I actually like the low-slung top tube- as with my On*One Scandal, it keeps me from knocking my knees on it when I get tired and sloppy :) Plus, it’ll be lighter & stiffer that way and the seat tube is well supported. Fit-wise, the large frame with a 90mm stem is just about right and I’m finding it comfortable for long trail and dirt road days. The large, with its 24.3in top tube is actually as big as Ellsworth go in the Truth. Maybe they’re thinking that anyone taller would want a 29er? I know some tall folks who’ve given up on 26in bikes. I keep forgetting to check the chainring sizes, but will do so for my XTR 2×10 review…

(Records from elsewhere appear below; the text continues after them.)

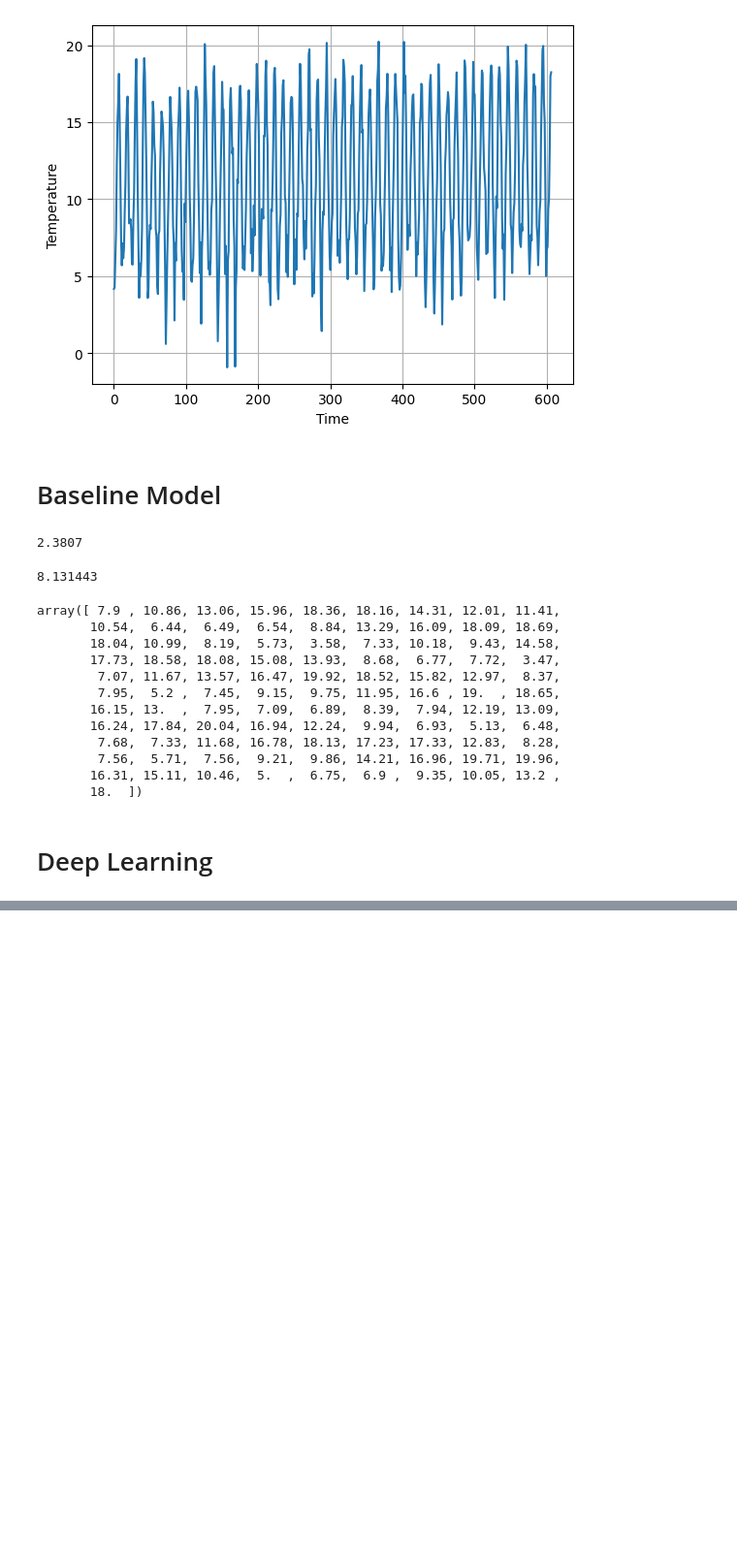
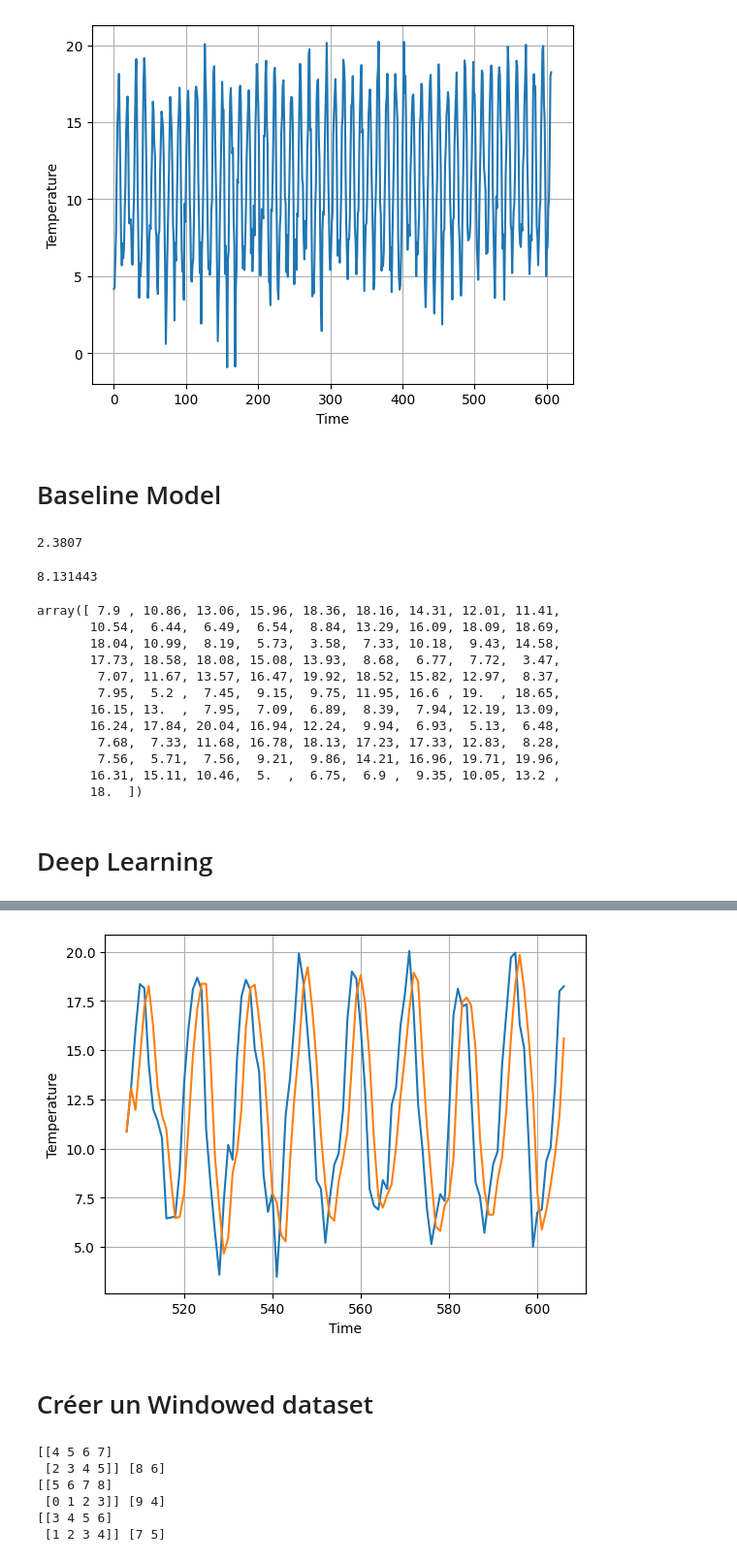
Before and after one commit to The237/DeepLearningCourses, a Jupyter notebook: 08_TimeSeries.ipynb, the cells around one changed output, grey strips where cells are left out. Shown at 97% size. Drawn from its saved outputs; the diff is of its cells as text; code cells hidden in the pictures; blank space fills up the shorter version.

```diff
--- a/08_TimeSeries.ipynb
+++ b/08_TimeSeries.ipynb
@@ -158,0 +166,2 @@ window_size = 3
+# %%
+x_windowed = np.zeros(len(x_test))
@@ -158,0 +176,5 @@ window_size = 3
+# %%
+x_windowed[0] = x_test[0]
+x_windowed[1] = x_test[1]
+for i in range(2,len(x_test)):
+  x_windowed[i] = np.mean(x_test[i-2:i])
@@ -158,0 +189,11 @@ window_size = 3
+# %%
+plt.plot(time_test, x_test)
+plt.plot(time_test, x_windowed)
+plt.xlabel("Time")
+plt.ylabel("Temperature")
+plt.grid(True)
+plt.show()
+# %% [output]
+[figure, added]
+# %% [markdown]
+# Créer un Windowed dataset
@@ -158,0 +212,10 @@ window_size = 3
+# %%
+for X,y in dataset:
+  print(X.numpy(), y.numpy())
+# %% [output]
+[[4 5 6 7]
+ [2 3 4 5]] [8 6]
+[[5 6 7 8]
+ [0 1 2 3]] [9 4]
+[[3 4 5 6]
+ [1 2 3 4]] [7 5]
```
Also changed, not shown: parts of 26 cells of this notebook.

marc

Steve - 01/30/11 - 11:43pm

The Truth is a 4″ pure Cross Country Race bike. I agree with Carlito. It looks like you’ve tried to build this bike into a trail or All Mountain build with a more upright riding posture with the high stack height. I would think the height of the head tube wouldn’t be such a big deal as long as you have the strength and stiffness needed for the frame. Wouldn’t you just cut your steer tube accordingly? In the side picture, the top of the head tube and the top of the seat tube seem to be on a level plain (which is consistent with a cross country frame). With the height of your saddle it looks like your a pretty tall guy! Looks like a sweet component build! I look forward to seeing it at 24 hours of Old Pueblo!

Marc - 01/31/11 - 9:32pm

Steve,

I think that my camera angles are maybe making things look a bit taller than they are. I’ve got ~3in drop between the saddle and grips- just about right for me. Bear in mind that this isn’t a ‘race’ build as much as an ‘enduro’ build. The Truth is really an active bike and well suited to this use- but I wouldn’t call it ‘trail’ oriented. As far as cutting the steerer down, I could do that, but I’d end up with too much weight over the front end and an aching back. I’m an even 6′ tall and tend to run the center of the saddle 29.75in from the BB center. The low top tube and extended seat tube do give the impression that I’m a lot taller than I am…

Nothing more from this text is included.